> [Dataset excerpts]
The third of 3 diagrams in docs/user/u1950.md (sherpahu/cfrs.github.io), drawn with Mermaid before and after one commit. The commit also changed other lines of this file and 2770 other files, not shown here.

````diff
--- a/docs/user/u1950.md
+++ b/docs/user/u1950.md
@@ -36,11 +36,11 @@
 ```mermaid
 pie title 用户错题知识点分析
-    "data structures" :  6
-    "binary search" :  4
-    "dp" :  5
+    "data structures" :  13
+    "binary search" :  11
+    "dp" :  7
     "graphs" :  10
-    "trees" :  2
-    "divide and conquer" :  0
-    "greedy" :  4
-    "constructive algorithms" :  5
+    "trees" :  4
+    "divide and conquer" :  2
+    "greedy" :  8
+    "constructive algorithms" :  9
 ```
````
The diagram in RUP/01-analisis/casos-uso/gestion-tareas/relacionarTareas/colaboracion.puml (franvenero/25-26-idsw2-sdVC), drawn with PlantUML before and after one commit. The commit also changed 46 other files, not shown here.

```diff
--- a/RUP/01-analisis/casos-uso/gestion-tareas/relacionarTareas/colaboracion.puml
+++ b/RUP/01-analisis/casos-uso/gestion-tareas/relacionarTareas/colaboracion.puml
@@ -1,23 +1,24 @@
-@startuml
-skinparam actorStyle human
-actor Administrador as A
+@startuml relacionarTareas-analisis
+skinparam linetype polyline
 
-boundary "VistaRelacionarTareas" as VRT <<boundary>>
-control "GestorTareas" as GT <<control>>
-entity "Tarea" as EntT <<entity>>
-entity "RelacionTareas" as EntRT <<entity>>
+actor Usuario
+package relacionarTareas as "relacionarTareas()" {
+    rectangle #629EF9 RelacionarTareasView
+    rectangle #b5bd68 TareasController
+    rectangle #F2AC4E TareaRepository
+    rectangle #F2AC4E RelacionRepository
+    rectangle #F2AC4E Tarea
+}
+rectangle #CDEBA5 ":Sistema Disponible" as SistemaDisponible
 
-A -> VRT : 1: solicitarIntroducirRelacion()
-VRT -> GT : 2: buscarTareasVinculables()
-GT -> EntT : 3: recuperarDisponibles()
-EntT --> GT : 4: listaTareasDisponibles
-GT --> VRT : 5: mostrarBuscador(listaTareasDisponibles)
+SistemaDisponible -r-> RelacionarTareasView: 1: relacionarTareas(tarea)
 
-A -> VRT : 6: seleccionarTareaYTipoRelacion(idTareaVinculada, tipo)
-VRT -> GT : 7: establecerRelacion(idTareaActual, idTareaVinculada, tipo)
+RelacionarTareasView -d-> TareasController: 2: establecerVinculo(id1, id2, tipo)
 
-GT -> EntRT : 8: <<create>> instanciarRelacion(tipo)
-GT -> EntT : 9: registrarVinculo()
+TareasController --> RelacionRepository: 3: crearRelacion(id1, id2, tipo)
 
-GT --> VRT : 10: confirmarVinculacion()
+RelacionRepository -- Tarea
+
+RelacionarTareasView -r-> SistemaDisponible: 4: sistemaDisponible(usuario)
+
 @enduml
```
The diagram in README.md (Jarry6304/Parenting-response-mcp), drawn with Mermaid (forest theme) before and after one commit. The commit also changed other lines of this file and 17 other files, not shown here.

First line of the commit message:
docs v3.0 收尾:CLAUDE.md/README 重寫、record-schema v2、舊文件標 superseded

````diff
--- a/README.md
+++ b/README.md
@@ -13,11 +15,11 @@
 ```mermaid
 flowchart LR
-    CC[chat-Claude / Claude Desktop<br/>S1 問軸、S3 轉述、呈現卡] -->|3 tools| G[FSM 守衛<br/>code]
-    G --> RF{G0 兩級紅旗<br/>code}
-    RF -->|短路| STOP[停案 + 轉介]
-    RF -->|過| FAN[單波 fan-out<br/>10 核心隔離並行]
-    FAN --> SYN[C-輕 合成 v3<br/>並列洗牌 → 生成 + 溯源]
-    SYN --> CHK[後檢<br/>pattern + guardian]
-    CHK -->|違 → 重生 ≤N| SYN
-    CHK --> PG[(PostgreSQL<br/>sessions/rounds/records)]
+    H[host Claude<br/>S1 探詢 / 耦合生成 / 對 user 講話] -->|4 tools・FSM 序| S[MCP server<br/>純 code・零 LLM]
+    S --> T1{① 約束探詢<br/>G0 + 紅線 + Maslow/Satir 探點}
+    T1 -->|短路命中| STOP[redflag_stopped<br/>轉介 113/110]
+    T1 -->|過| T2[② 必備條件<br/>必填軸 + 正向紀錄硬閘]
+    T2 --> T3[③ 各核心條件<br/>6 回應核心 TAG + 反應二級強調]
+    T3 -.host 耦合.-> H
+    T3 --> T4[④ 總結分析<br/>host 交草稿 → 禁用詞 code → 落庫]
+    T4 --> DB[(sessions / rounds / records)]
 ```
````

> [WHAT YOU ARE ASKED TO DO]
From the data, list each line in which the string "with" appears.

> [RESPONSE TO THIS TASK]
The third of 3 diagrams in docs/user/u1950.md (sherpahu/cfrs.github.io), drawn with Mermaid before and after one commit. The commit also changed other lines of this file and 2770 other files, not shown here.
The diagram in RUP/01-analisis/casos-uso/gestion-tareas/relacionarTareas/colaboracion.puml (franvenero/25-26-idsw2-sdVC), drawn with PlantUML before and after one commit. The commit also changed 46 other files, not shown here.
The diagram in README.md (Jarry6304/Parenting-response-mcp), drawn with Mermaid (forest theme) before and after one commit. The commit also changed other lines of this file and 17 other files, not shown here.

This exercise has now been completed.